• The data:
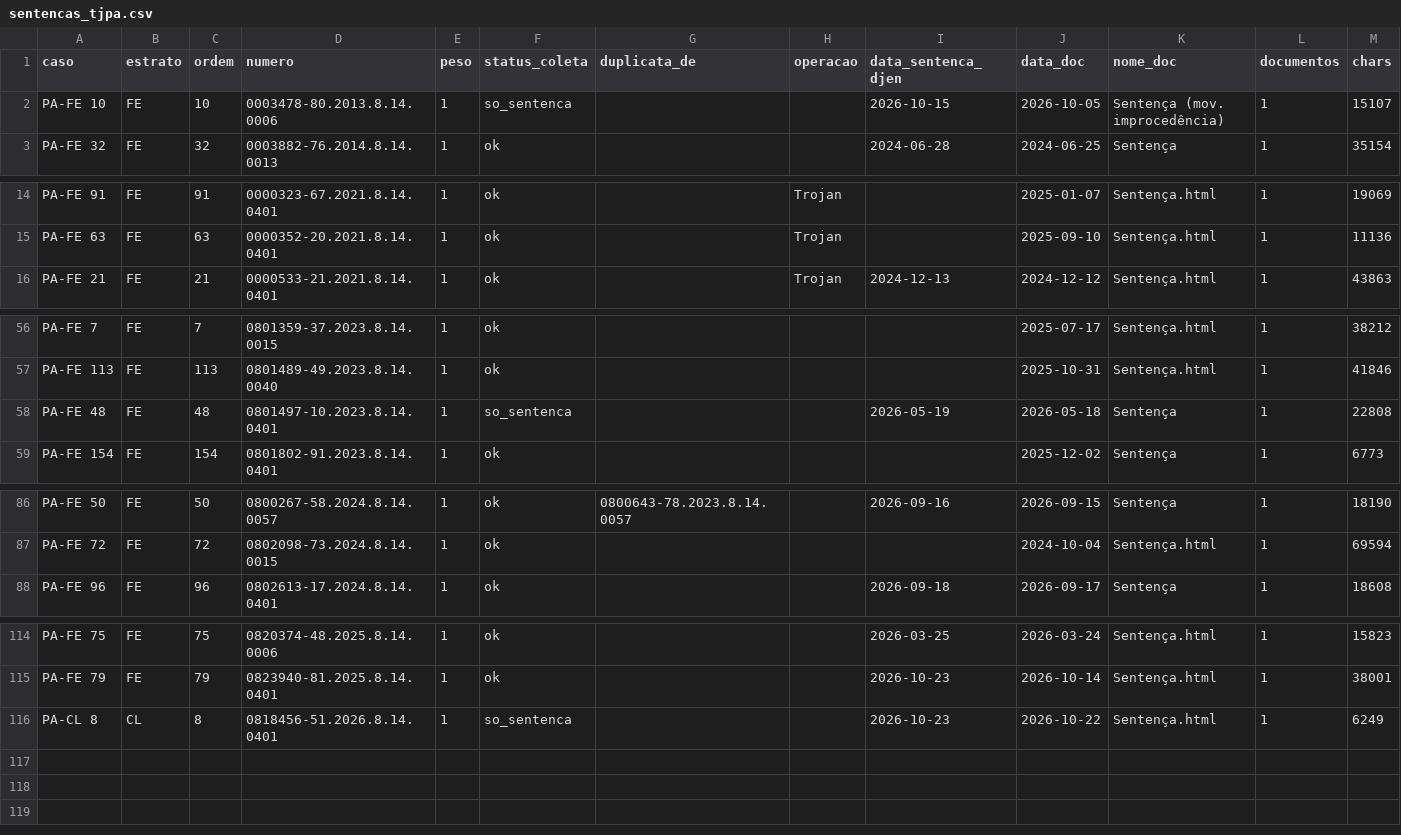
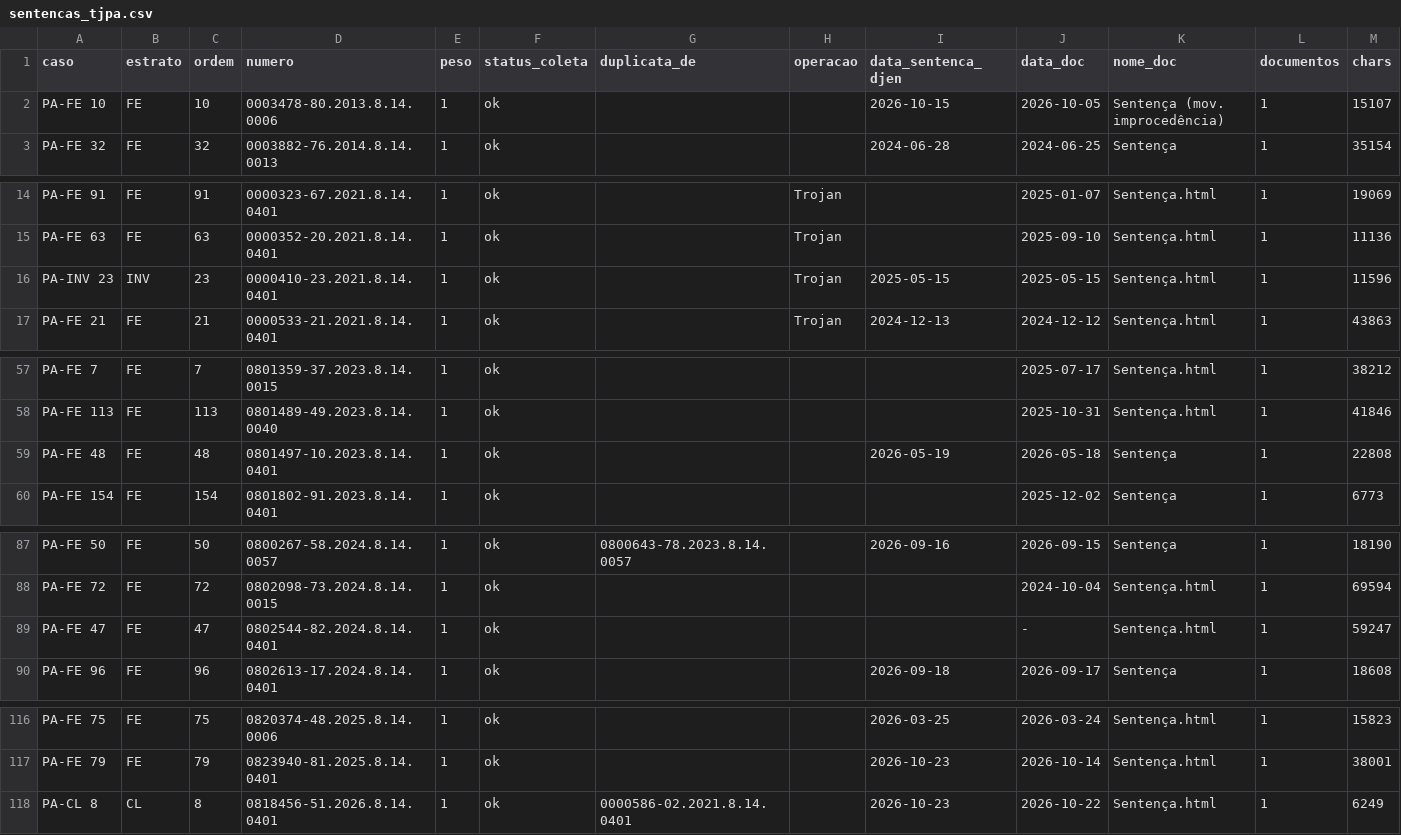
Before and after one commit to pbms01/FGV_TJPA, a CSV file: dados/extracao/sentencas_tjpa.csv, drawn as a sheet; only a part is shown, gaps mark what is left out; addresses are those after the commit; rows hold the shown columns only; the diff covers the shown part only; the diff names each change by its address in the sheet, - before the commit and + after, or states it on an @@ line.

```diff
--- a/dados/extracao/sentencas_tjpa.csv
+++ b/dados/extracao/sentencas_tjpa.csv
-F2 (status_coleta): so_sentenca
+F2 (status_coleta): ok
+row 16: PA-INV 23 | INV | 23 | 0000410-23.2021.8.14.0401 | 1 | ok |  | Trojan | 2025-05-15 | 2025-05-15 | Sentença.html | 1 | 11596
-F59 (status_coleta): so_sentenca
+F59 (status_coleta): ok
+row 89: PA-FE 47 | FE | 47 | 0802544-82.2024.8.14.0401 | 1 | ok |  |  |  | - | Sentença.html | 1 | 59247
-F118 (status_coleta): so_sentenca
+F118 (status_coleta): ok
-G118 (duplicata_de): (empty)
+G118 (duplicata_de): 0000586-02.2021.8.14.0401
```
Also changed, not shown: 1 edited cell elsewhere in this file, dados/extracao/denuncias_tjpa.csv, dados/extracao/validacao_tjpa.csv, 15 other files.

• Exercise:
Where a line above holds the string "extracao", show that line.

• Response below:
Before and after one commit to pbms01/FGV_TJPA, a CSV file: dados/extracao/sentencas_tjpa.csv, drawn as a sheet; only a part is shown, gaps mark what is left out; addresses are those after the commit; rows hold the shown columns only; the diff covers the shown part only; the diff names each change by its address in the sheet, - before the commit and + after, or states it on an @@ line.
--- a/dados/extracao/sentencas_tjpa.csv
+++ b/dados/extracao/sentencas_tjpa.csv
Also changed, not shown: 1 edited cell elsewhere in this file, dados/extracao/denuncias_tjpa.csv, dados/extracao/validacao_tjpa.csv, 15 other files.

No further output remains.